sudo apt-get install nodejs

Now pull the latest content from JsObjects:

git pull

And finally, navigate to the AwsBasicS3 directory, type npm install, and then type node app.js. Now open your browser and navigate to: http://localhost:30025.

The adventuresome could also play with the command line version:
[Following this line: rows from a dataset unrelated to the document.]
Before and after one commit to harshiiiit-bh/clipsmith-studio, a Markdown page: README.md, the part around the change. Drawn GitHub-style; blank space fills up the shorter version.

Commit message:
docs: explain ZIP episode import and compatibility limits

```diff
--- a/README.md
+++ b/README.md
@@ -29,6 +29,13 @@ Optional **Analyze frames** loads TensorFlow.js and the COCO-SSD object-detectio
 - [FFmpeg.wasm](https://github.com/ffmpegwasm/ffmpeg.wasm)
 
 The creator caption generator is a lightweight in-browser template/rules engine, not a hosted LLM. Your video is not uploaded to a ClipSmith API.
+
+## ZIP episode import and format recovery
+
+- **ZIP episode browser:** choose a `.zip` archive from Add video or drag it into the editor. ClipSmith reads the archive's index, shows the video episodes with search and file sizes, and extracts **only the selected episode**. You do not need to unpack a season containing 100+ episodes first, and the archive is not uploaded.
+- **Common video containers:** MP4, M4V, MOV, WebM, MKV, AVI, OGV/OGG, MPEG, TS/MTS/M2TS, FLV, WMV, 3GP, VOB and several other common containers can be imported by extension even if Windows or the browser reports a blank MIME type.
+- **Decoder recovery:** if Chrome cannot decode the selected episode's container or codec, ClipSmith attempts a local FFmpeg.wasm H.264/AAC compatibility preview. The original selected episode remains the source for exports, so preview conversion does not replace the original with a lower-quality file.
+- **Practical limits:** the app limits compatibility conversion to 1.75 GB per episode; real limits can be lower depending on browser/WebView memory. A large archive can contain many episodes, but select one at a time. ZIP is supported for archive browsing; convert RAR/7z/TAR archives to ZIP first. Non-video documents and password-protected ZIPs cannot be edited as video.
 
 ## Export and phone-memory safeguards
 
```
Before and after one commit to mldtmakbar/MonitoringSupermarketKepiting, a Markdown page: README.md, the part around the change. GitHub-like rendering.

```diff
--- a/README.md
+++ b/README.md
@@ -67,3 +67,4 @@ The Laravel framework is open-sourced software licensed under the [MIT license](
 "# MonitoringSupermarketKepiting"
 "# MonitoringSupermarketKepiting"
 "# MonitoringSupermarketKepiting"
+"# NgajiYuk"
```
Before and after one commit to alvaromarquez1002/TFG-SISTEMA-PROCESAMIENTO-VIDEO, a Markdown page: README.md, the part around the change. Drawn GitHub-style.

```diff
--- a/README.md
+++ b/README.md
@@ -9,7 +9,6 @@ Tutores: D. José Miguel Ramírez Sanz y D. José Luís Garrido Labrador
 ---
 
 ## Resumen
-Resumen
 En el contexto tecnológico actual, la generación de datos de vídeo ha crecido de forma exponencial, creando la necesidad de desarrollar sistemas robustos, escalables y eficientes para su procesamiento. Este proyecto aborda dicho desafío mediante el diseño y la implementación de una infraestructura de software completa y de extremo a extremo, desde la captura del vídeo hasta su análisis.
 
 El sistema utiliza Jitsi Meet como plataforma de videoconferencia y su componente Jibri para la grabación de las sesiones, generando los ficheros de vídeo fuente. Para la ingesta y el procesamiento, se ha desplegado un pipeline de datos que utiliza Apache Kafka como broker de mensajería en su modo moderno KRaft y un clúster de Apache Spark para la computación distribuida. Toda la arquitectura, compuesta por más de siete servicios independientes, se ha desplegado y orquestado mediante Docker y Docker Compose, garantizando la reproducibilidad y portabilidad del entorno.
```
charlie@bcuservb:~/Git/JsObjects/JavaScript/NodeCode/AwsBasicS3$ node Server.js 
-l listBuckets
-u walkDirs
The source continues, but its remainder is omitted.